Phase IV- Testing Barrier
Put ramp on a long wooden table. Hot Glue the barrier to a 193 cm long piece of 61x122cm, so barrier would not move. Put the wood in front of the textbooks to hold it steady for impact. Added a five pound weight to the simulation car and placed it at the top of the ramp. Let car roll down, video taped the impact, and used an accelerometer to measure acceleration as well as recoil. Repeated the steps three times for each barrier.
Charts and Tables
Fig (ADD NUMBER) indicates that the barrier absorbs much of the energy but sowed too much recoil, possibly causing the car to spin off back into the road, which could lead to a larger accident .Fig (ADD NUMBER) shows that the W-beam barrier does not absorb much of the energy, and shows a lot of recoil, indicating that the car will most likely spin back off into the road, possibly causing larger accidents. Fig (ADD NUMBER) portrays the absorption of the most amount of energy, while showing no recoil. Since no recoil was recorded, this would indicate that a car traveling at a high velocity, will go right through the barrier, possibly crashing into a wall. Fig (ADD NUMBER) indicates that the Redesigned Foam Block Barrier was the most effective due to the large absorption of energy while showing a little amount of recoil

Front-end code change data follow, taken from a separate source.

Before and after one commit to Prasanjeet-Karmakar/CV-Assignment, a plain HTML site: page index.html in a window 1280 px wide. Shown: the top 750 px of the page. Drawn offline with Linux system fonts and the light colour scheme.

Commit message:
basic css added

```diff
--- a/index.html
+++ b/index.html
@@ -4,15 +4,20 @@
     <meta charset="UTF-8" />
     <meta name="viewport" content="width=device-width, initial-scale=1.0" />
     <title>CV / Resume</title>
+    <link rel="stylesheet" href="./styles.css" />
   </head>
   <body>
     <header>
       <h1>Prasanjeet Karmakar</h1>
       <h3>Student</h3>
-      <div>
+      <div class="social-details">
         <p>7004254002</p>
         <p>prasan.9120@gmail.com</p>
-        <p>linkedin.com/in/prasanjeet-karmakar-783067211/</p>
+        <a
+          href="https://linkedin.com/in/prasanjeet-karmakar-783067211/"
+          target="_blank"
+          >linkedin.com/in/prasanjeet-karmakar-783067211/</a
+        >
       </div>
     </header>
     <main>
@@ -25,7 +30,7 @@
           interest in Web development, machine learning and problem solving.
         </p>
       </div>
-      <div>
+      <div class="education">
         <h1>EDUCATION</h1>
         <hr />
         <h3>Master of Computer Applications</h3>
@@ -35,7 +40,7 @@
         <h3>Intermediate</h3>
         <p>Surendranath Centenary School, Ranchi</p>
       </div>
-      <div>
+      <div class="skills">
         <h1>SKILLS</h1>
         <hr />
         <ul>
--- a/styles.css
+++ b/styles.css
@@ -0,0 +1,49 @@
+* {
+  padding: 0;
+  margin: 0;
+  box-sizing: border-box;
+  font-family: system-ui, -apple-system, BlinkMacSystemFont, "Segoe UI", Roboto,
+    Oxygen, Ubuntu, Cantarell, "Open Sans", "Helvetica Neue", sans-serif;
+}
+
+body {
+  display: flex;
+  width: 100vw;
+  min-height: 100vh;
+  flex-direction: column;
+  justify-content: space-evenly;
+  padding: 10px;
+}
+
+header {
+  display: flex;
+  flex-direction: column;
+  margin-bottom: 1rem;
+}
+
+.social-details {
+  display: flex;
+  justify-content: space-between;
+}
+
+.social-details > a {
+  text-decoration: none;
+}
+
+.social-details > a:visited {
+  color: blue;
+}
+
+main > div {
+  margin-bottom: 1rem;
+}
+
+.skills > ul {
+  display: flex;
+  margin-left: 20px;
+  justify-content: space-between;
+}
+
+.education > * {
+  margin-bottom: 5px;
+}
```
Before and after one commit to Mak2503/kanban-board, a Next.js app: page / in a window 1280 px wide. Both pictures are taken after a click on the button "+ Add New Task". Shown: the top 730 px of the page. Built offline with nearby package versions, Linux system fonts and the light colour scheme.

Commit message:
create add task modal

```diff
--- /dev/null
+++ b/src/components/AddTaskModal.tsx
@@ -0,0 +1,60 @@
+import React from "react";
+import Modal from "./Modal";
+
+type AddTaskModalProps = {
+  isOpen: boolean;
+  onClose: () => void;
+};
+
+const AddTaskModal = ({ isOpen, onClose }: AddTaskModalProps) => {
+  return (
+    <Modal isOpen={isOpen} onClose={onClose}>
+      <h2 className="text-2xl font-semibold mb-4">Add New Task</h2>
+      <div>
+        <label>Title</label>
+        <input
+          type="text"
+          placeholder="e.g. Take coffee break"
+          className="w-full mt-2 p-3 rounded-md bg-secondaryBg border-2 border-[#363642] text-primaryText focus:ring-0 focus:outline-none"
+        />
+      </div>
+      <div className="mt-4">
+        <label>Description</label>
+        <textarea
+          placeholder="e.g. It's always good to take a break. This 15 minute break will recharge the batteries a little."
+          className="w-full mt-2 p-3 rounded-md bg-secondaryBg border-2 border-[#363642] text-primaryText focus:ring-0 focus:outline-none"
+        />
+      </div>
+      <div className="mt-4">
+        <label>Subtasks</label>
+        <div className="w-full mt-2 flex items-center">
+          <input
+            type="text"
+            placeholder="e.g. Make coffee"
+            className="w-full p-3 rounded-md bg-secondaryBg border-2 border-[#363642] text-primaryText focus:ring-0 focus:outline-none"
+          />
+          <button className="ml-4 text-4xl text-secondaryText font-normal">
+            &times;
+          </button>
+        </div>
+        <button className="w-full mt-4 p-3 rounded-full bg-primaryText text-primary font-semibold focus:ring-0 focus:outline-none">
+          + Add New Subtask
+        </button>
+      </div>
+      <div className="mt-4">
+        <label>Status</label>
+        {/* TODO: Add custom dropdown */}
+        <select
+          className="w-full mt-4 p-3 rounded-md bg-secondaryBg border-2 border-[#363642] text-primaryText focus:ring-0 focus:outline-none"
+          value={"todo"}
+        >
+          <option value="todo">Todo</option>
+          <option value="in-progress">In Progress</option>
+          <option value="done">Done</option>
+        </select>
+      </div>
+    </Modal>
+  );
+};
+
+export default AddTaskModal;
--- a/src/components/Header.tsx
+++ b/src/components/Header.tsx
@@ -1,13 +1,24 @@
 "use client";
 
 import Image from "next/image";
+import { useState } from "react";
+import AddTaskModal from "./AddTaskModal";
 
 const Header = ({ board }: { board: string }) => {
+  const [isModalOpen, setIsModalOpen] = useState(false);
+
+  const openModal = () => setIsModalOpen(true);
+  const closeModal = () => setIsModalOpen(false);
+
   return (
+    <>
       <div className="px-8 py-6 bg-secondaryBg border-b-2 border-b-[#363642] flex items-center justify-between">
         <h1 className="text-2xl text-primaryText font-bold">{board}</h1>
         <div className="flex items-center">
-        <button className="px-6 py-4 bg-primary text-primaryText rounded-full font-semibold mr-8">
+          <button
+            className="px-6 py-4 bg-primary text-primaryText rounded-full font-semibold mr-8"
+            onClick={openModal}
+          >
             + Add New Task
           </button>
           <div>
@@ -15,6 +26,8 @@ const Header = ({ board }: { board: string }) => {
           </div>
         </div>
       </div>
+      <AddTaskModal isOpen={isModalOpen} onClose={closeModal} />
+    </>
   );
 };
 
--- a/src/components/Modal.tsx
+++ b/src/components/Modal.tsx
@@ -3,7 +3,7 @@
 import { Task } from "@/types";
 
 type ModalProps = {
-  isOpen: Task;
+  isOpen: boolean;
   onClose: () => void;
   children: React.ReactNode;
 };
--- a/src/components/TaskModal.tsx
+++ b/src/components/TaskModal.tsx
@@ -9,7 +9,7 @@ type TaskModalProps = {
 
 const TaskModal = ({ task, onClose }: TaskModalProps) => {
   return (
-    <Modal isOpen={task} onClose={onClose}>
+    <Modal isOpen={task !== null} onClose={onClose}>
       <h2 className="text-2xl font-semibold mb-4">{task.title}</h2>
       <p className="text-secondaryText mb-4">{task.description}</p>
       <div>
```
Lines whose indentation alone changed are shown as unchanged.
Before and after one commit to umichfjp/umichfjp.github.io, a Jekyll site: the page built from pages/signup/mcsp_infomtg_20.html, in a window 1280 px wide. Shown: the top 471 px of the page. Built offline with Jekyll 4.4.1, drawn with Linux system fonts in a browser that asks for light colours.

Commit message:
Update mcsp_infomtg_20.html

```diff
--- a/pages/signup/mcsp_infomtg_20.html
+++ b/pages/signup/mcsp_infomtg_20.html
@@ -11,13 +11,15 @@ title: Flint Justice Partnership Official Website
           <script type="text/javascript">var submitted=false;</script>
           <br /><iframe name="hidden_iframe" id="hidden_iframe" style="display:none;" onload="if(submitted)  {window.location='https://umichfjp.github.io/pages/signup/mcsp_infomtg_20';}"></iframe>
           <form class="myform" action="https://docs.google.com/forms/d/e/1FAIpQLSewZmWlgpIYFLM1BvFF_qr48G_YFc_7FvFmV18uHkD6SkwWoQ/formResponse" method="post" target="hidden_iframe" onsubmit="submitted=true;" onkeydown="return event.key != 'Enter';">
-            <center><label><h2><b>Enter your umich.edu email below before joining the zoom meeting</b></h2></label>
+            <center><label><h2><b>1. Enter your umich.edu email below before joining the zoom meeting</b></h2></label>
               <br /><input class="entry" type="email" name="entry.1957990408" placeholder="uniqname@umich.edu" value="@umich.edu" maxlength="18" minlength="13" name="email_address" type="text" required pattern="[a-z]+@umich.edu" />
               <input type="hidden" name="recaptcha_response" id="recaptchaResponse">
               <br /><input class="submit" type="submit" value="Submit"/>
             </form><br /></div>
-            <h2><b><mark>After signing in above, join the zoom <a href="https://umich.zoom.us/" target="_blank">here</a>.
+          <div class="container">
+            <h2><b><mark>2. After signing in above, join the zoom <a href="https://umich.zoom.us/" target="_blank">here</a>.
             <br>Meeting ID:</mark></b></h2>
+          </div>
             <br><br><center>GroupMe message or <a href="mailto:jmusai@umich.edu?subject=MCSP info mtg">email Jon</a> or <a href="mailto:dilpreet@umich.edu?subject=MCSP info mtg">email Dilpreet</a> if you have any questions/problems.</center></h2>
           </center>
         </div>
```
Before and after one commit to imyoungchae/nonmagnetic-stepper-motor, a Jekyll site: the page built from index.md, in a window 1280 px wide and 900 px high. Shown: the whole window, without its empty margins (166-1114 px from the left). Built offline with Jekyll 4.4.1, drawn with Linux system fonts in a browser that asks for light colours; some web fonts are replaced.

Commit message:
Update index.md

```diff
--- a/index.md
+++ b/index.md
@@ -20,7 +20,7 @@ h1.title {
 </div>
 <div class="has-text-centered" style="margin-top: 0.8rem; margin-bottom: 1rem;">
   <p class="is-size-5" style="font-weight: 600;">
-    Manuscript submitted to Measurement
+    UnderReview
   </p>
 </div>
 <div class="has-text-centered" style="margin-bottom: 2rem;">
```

The statistical analysis shows the difference between the four barriers. The redesigned foam block was portrayed as the most effective barrier. The difference between the p value and the sample variance shows that the values of the foam block and the foam block redesigned barriers are highly significant compared to that of the water bottle barrier and w-beam barrier.

Graphs, statistics and tests all signify that the design criteria were met. Crash barriers were made from affordable everyday materials and withstood several tests. Graphs show that barriers made, Foam Block Barrier and Foam Block Barrier Redesign, worked better than existent barriers. Water Bottler Barrier and W-Beam Barrier are simulation of barriers that are in use today. However, barriers created show an increase in energy absorption and flexibility, making them more effective than existent barriers. Redesign barrier absorbed the greatest amount of energy, causing the barrier to be the most successful and effective.

The car traveled at 3.22 km/h, simulating a crash. The original foam block barrier allowed the car to wedge itself underneath the barrier. Through video analysis we can see that the car hits and bounces off. The water bottle barriers allowed for energy to expand outward through the water however if the car had enough momentum it would crash through the barrier in a wall. The W-beam barrier absorbed a great deal of energy but the car came off at an angle. The redesigned foam barrier absorbed the greatest amount of energy. Since it was soft and also had the structure of the w-beam it allowed for a safe crash.

Future Research
Building barriers on a larger-scale to simulate the barriers used today. Building crash barriers with a spoiler system, which acts as an accessory yet absorbs some of the impact. The use of aerated concrete as an arrestor bed to slow an out of control car down. Developing, designing and testing more crash barriers composed of affordable everyday materials.